l to r: Mike Littler, Mike Shaw, Mike Graham, Mike Kolver and Mike Coulson. Just out of shot: Mike Rophone.

By now the main room of the top floor – the whole of which was at our exclusive disposal – was filling up with equipment, cases, props, costumes and people and despite being the largest room was still too small for everything “B&B” related. Thankfully the kitchen and the spacious landing with comfy sofas provided some relief from the threat of overcrowding. In order to help me integrate more Chris (Coulson) gave me his digital camera and asked me to take photos of the activities off camera. Well, it got me out of his hair at least until the arrival of pro-photographer Simon “Snapper” Earwicker (whose work you will see all over this site, including these articles) so I was given an upgrade and was now the creepy looking giant guy no-one knew with a camcorder! Suffice to say I made even less friends after that!

“If we ignore him maybe he’ll go away!”

One thing that never ceases to amaze me about film making is the wonderful transformations and with “B&B” being set during World War II the necessity for authenticity and verisimilitude is essential. As with the props, Anna had gone to great lengths to ensure the costumes were equally accurate for this time period and the modern day cast also need transforming into children of this bygone age.
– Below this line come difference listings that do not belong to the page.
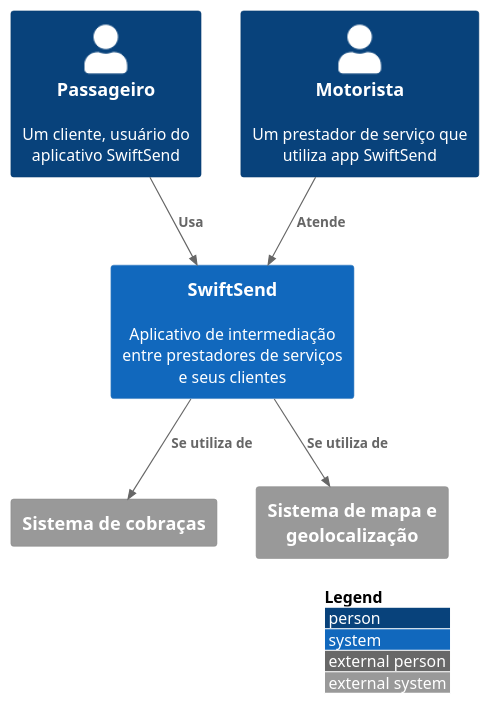
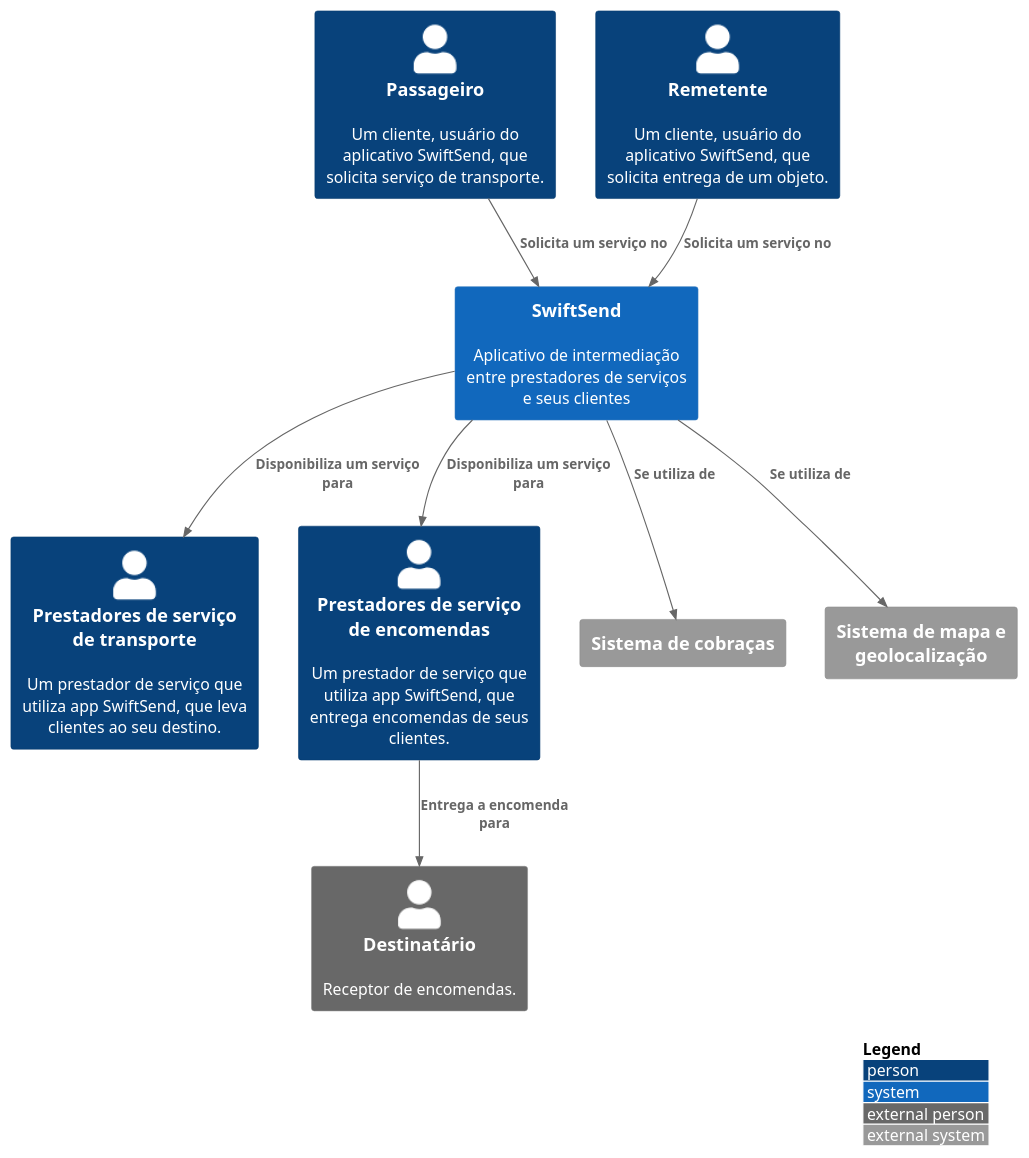
One commit to 43D/SwitfSend_C4Builder changed the diagram in src/context.puml. Above: the diagram before and after it, drawn with PlantUML. The commit also changed 5 other files, not shown here.

```diff
--- a/src/context.puml
+++ b/src/context.puml
@@ -1,16 +1,22 @@
 @startuml
 !include https://raw.githubusercontent.com/adrianvlupu/C4-PlantUML/latest/C4_Context.puml
 
 LAYOUT_WITH_LEGEND()
 
-Person(passageiro, "Passageiro", "Um cliente, usuário do aplicativo SwiftSend")
-Person(motorista, "Motorista", "Um prestador de serviço que utiliza app SwiftSend")
+Person(passageiro, "Passageiro", "Um cliente, usuário do aplicativo SwiftSend, que solicita serviço de transporte.")
+Person(remetente, "Remetente", "Um cliente, usuário do aplicativo SwiftSend, que solicita entrega de um objeto.")
+Person(prestadorTrans, "Prestadores de serviço de transporte", "Um prestador de serviço que utiliza app SwiftSend, que leva clientes ao seu destino.")
+Person(prestadorEncon, "Prestadores de serviço de encomendas", "Um prestador de serviço que utiliza app SwiftSend, que entrega encomendas de seus clientes.")
+Person_Ext(destinatario, "Destinatário", "Receptor de encomendas.")
 System(swift, "SwiftSend", "Aplicativo de intermediação entre prestadores de serviços e seus clientes")
 System_Ext(bank, "Sistema de cobraças")
 System_Ext(gps, "Sistema de mapa e geolocalização")
 
-Rel(passageiro, swift, "Usa")
-Rel(motorista, swift, "Atende")
+Rel(passageiro, swift, "Solicita um serviço no")
+Rel(remetente, swift, "Solicita um serviço no")
+Rel(swift, prestadorTrans, "Disponibiliza um serviço para")
+Rel(swift, prestadorEncon, "Disponibiliza um serviço para")
+Rel(prestadorEncon, destinatario, "Entrega a encomenda para")
 Rel(swift, bank, "Se utiliza de")
 Rel(swift, gps, "Se utiliza de")
 @enduml
```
When I saw this motley crew of tracksuit wearing, ipod listening youngsters and teens filing into the room I did think “Hmmm” but once they were in costume, I have to say the kids “got it” and seemed to have been possessed by the wardrobe of the age as they all came across as natural 1940’s kids. They genuinely gave the impression of being equally at home playing with a raggedy old teddy bear as they would a computer game, which was not just exciting to see but a definite positive presage for the final outcome. The adults were also just as good as the kids but then again a lot of them were around in the 1940’s so they had a bit of an advantage!

“Don’t worry, give it 50 years and I’m sure someone will invent the Internet!”

Over the course of those two days at Ripley Arts Centre, a huge portion of the “B&B” story was brought to life and captured on film, setting the project off onto a great start with the standard set incredibly high for future shoots – which I shall discuss next time!

To be continued….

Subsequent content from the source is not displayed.